> Requirement
Read each of the lines below and tally those with "different"; the tally is the whole answer.

> Provided entries

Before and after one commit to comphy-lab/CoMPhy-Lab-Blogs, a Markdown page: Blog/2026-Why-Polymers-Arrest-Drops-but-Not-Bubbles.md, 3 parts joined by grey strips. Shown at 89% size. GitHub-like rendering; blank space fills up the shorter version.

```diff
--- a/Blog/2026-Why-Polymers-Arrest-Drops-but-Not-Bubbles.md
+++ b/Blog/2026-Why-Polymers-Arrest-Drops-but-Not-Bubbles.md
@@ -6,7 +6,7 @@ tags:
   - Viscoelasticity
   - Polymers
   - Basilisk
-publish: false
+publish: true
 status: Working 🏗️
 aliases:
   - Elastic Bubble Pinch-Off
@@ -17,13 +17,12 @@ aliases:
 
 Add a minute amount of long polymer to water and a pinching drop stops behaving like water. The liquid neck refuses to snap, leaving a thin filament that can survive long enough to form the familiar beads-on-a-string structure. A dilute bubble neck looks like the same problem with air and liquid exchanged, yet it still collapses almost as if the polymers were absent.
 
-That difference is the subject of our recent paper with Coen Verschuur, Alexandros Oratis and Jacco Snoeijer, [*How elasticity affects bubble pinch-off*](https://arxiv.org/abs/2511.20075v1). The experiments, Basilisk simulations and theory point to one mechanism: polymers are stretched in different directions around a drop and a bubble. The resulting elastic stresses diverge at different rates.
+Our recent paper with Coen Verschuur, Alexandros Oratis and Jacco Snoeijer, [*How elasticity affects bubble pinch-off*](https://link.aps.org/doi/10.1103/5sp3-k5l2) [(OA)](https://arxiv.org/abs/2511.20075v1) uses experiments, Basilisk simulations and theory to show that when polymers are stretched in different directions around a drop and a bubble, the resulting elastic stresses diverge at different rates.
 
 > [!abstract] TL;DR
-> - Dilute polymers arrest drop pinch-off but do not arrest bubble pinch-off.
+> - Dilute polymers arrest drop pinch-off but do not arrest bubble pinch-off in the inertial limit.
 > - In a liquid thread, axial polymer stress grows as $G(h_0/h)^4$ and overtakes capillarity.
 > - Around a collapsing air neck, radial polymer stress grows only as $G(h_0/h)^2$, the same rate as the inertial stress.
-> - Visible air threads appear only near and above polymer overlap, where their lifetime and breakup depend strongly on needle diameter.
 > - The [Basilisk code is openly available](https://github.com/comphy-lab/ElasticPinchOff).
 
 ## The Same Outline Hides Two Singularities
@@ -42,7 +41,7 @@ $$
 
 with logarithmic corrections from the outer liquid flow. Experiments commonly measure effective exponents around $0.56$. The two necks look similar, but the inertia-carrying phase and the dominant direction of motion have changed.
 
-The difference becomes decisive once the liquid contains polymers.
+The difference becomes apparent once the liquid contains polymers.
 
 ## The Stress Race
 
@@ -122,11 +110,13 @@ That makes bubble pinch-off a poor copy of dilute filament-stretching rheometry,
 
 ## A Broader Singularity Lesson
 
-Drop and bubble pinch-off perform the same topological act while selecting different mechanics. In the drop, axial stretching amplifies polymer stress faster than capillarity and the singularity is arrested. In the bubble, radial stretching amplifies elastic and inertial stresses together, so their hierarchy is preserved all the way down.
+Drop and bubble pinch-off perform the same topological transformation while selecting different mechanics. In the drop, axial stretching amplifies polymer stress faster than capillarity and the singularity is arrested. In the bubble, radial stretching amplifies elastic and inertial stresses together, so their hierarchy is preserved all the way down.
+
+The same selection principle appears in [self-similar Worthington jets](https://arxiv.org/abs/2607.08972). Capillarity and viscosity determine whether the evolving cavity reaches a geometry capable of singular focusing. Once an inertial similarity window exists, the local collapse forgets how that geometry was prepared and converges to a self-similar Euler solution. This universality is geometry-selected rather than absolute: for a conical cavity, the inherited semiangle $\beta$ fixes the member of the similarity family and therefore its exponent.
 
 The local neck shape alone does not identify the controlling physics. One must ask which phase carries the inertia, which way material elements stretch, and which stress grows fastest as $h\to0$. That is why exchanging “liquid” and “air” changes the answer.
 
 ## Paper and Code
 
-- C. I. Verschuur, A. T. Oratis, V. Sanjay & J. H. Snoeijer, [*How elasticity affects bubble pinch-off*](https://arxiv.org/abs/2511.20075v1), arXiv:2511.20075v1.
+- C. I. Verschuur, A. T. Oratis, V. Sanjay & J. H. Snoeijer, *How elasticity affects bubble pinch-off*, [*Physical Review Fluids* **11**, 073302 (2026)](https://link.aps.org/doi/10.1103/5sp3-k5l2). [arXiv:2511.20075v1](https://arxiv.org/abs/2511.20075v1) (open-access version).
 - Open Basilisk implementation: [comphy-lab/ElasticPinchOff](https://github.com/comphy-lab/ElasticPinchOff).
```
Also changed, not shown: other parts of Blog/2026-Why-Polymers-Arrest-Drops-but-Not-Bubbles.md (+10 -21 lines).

> Answer
4